Also in 1975, the Africa Travel Association (ATA) was established to assist the new African nations develop their tourism infrastructure. In 1980, the Association for the Promotion of Tourism to Africa (APTA) was born out of the ATA. It seems to have much the same objectives, namely to promote education of tourism to African business and to promote Africa as a destination to the rest of the world.

Election Disaster

In the wake of the 2007 elections, inter-tribal violence caused upheaval in Kenya. Although none of the violence was directed towards foreigners (it was tribes fighting to have their man in the presidency) it impacted the industry significantly. Tourism slumped by about 50%.

Onward and Upward

Despite the violence early in the year, April 2008 saw Kenya win the Best Leisure Destination award at the World Travel Fair in Shanghai. In 2010 Kenya received over one million arrivals, a record number to that time.

Last year, both President Uhuru Kenyatta and Vice-President William Ruto pledged their commitment to growing Kenya’s tourism industry during their inauguration speeches. Currently Kenya is receiving approximately 1.5 million tourists a year. But Ruto stated that this government is committed to growing that number to 3-5 million in order to turn around the economy and increase jobs for young people.

At the 2013 World Travel Awards (Africa), Kenya was well-represented among the winners. The Kenya Tourist Board won Africa’s leading tourist board award. Nine accommodation categories were taken by Kenyan lodgings in categories such as eco, green, meetings and conferences, spa, and tented safari camp. The Maasai Mara was named Africa’s leading national park.

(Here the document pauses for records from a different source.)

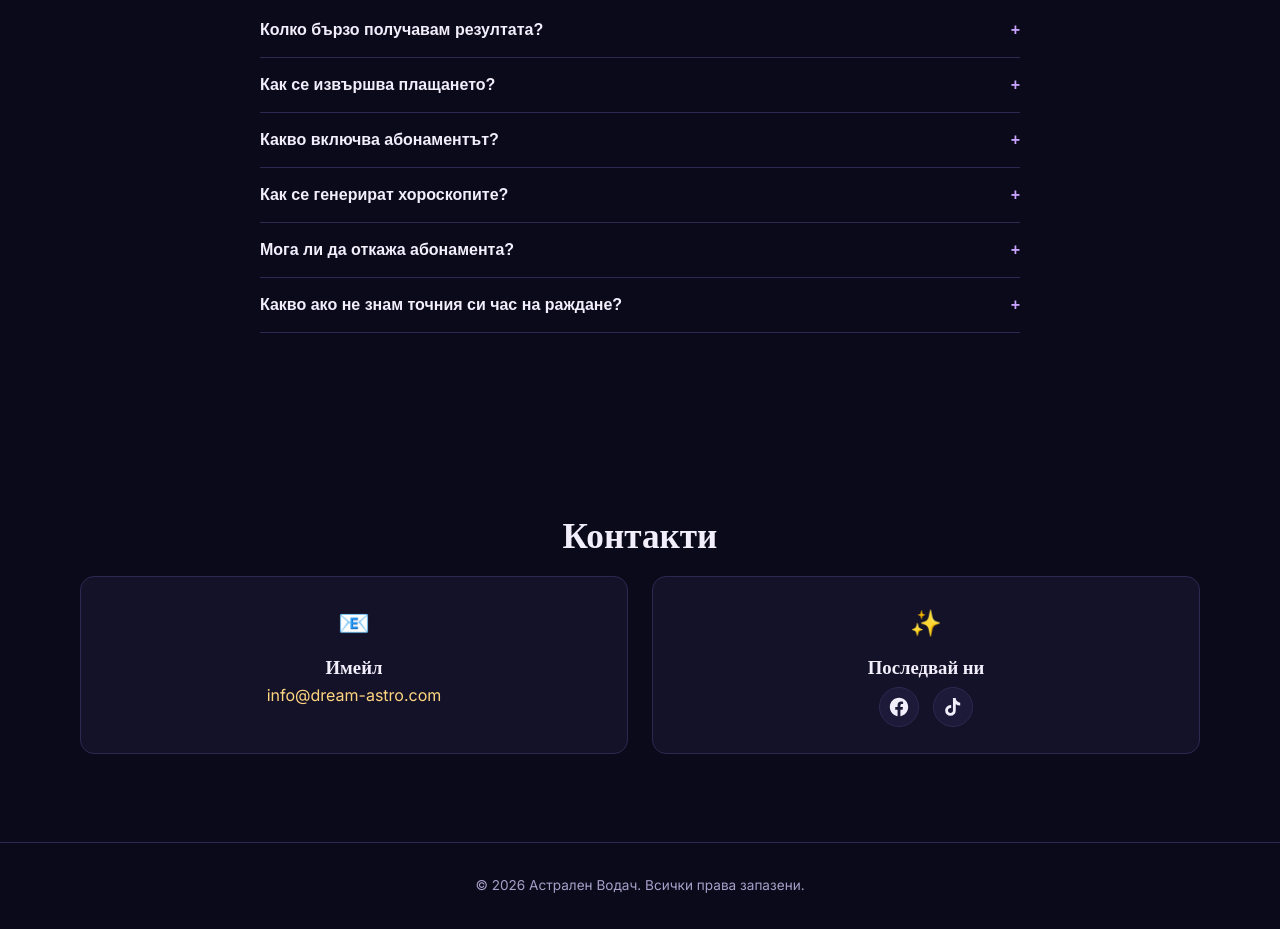
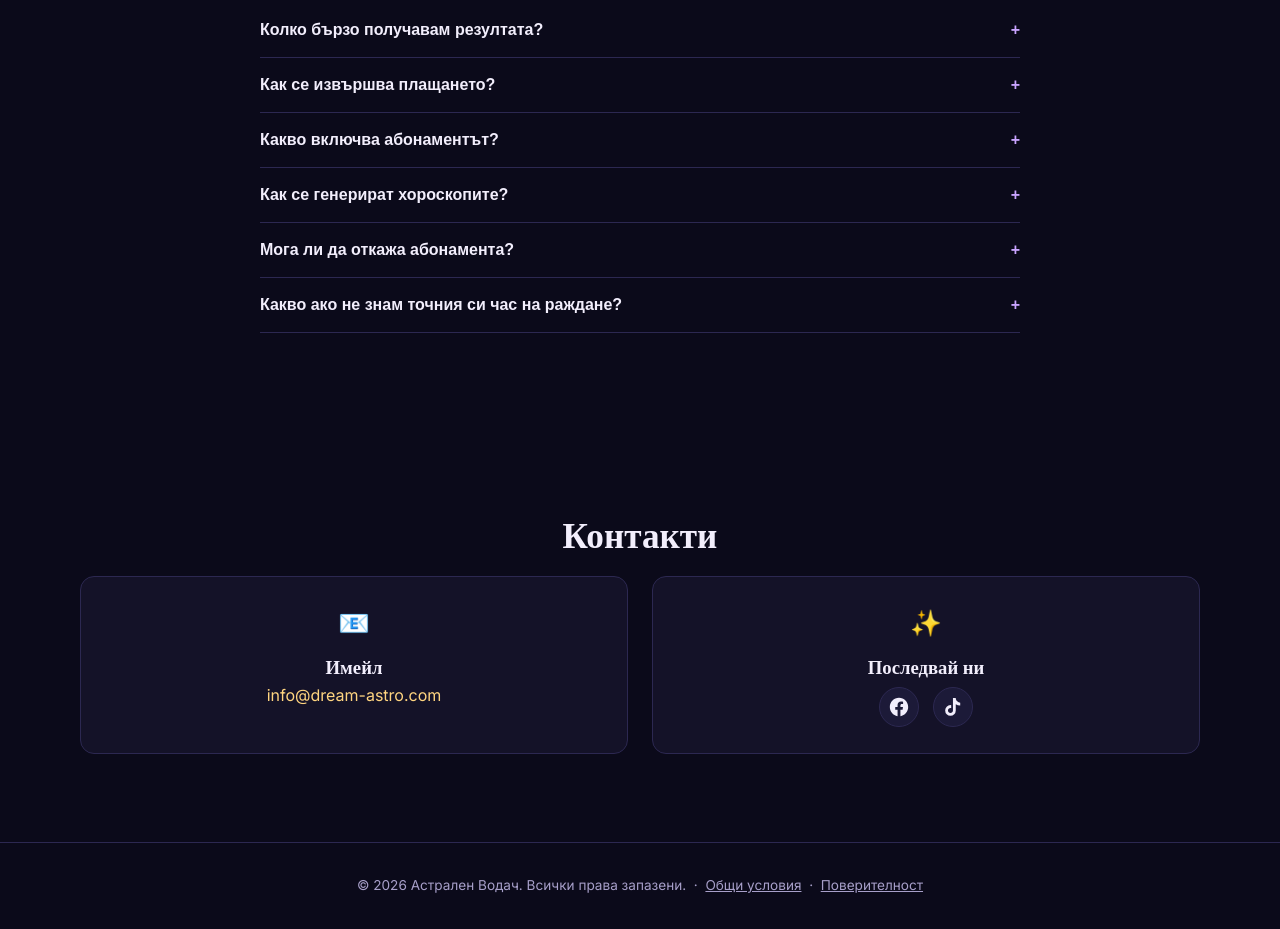
Before and after one commit to statevpp/dream-astro, a website: page index.html in a window 1280 px wide. Shown: the part 3574-4503 px from the top of the page. Drawn offline with nearby package versions, Linux system fonts and the light colour scheme; no server answers.

Commit message:
Update footer and terms/privacy links in index.html

```diff
--- a/index.html
+++ b/index.html
@@ -189,7 +189,9 @@
 
 <footer class="footer">
   <div class="container">
-    <p>&copy; <span id="footerYear">2026</span> <span data-i18n="brand.name">Астрален Водач</span>. <span data-i18n="footer.rights">Всички права запазени.</span></p>
+    <p>&copy; <span id="footerYear">2026</span> <span data-i18n="brand.name">Астрален Водач</span>. <span data-i18n="footer.rights">Всички права запазени.</span>
+      &nbsp;·&nbsp; <a href="/terms.html" style="color:var(--text-dim);text-decoration:underline;">Общи условия</a>
+      &nbsp;·&nbsp; <a href="/privacy.html" style="color:var(--text-dim);text-decoration:underline;">Поверителност</a></p>
   </div>
 </footer>
 
@@ -225,7 +227,7 @@
       <div class="form-group">
         <label class="checkbox-label">
           <input type="checkbox" id="subTerms" required>
-          <span data-i18n="form.terms">Съгласявам се с условията за обработка на лични данни</span>
+          <span data-i18n="form.terms">Съгласявам се с <a href="/terms.html" target="_blank" rel="noopener" style="color:var(--accent-2);text-decoration:underline;" onclick="event.stopPropagation()">общите условия</a> и <a href="/privacy.html" target="_blank" rel="noopener" style="color:var(--accent-2);text-decoration:underline;" onclick="event.stopPropagation()">политиката за поверителност</a></span>
         </label>
       </div>
       <button type="submit" class="btn btn-primary btn-full" data-i18n="sub_modal.submit">Абонирай ме безплатно</button>
@@ -294,7 +296,7 @@
       <div class="form-group">
         <label class="checkbox-label">
           <input type="checkbox" class="order-terms" required>
-          <span data-i18n="form.terms">Съгласявам се с условията за обработка на лични данни</span>
+          <span data-i18n="form.terms">Съгласявам се с <a href="/terms.html" target="_blank" rel="noopener" style="color:var(--accent-2);text-decoration:underline;" onclick="event.stopPropagation()">общите условия</a> и <a href="/privacy.html" target="_blank" rel="noopener" style="color:var(--accent-2);text-decoration:underline;" onclick="event.stopPropagation()">политиката за поверителност</a></span>
         </label>
       </div>
 
```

On the world stage, Kenya was also well-represented in the nominations in the categories: golf destination, tourist board, eco-lodge, green hotel, new hotel, resort, spa resort, and private game reserve. Kenya won the World’s Leading Safari Destination.

Kenyan tourism is growing from strength to strength. Long gone are the hunting safaris; now the only shots taken are with a camera. Despite the terror attack and airport fire last year, Kenya has been recognised globally as a leading destination. Security remains an issue for many travellers coming to Kenya but, with the government’s renewed commitment to developing the industry, it is a safe place to holiday. And as the general population recognises and profits from the economic benefits of tourism, the support of the nation will only increase Kenya’s attractiveness as a destination.